This photo was of a plant arrangement in the outer area of the cathedral. I think that the cathedral edifice here was really grand. They did not allow us to take photos inside, but we did manage a few of the structure from outside. 

Within, there was a section of the cathedral devoted to ex-soldiers, policemen and other public servants that was quite interesting. 

A model of the cathedral in the gift shop

From the cathedral, we decided to first have lunch. We went to the Bistro Italiano, which we found accidentally while searching for an appropriate location to have our food. This place is located on Claypath road. This place is on the first floor of a building but is easy to find as they have posted a sufficient number of signposts. The restaurant was delightful. They found us a table near the glass front of the restaurant. A young man called ?Tony served us. 

After lunch, we decided to visit the Angel of the North, which is a huge public edifice located outside Durham at Gateshead of the Newcastle upon Tyne area. One can read a lot about this place on either Wikipedia or on TripAdvisor as well, but the best thing to do is to actually go there and experience the sheer size and beauty of this structure. It has the wingspan of a large jumbo jet and is nearly seven to eight stories high. It is believed to be the largest sculpture of an angel in the world and it was planned under the supervision of Antony Gormley. It stands here since 1998 and welcomes over 150000 visitors each year. We spent over two hours here, taking photos and enjoying ourselves. Around the sculpture are gardens where people have traditionally created places of worship for their pets and children who have passed away.
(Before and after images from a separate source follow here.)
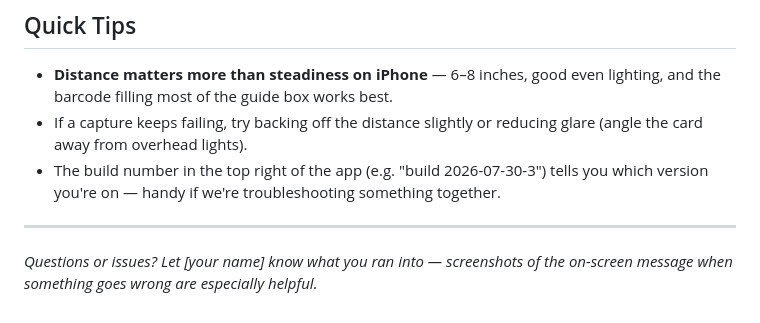
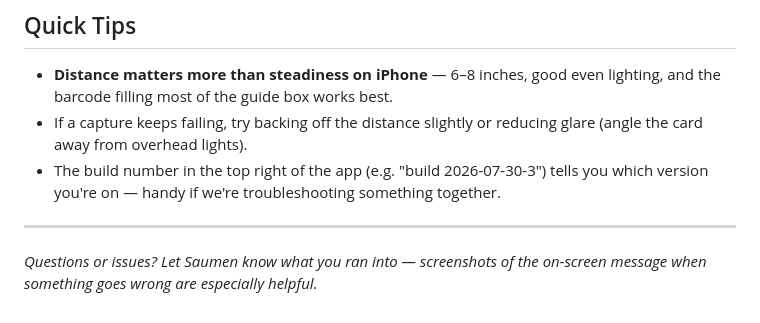
Before and after one commit to Sarkarlabumb/colony-scanner, a Markdown page: README.md, the part around the change. GitHub-like rendering.

```diff
--- a/README.md
+++ b/README.md
@@ -67,4 +67,4 @@ Your data stays saved in the app between visits (even if you close the browser),
 
 ---
 
-*Questions or issues? Let [your name] know what you ran into — screenshots of the on-screen message when something goes wrong are especially helpful.*
+*Questions or issues? Let Saumen know what you ran into — screenshots of the on-screen message when something goes wrong are especially helpful.*
```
We saw a great many such memorials here. Some pictures follow:

Having visited this place, we went to the Gilesgate Moor Hotel. where we spent the night.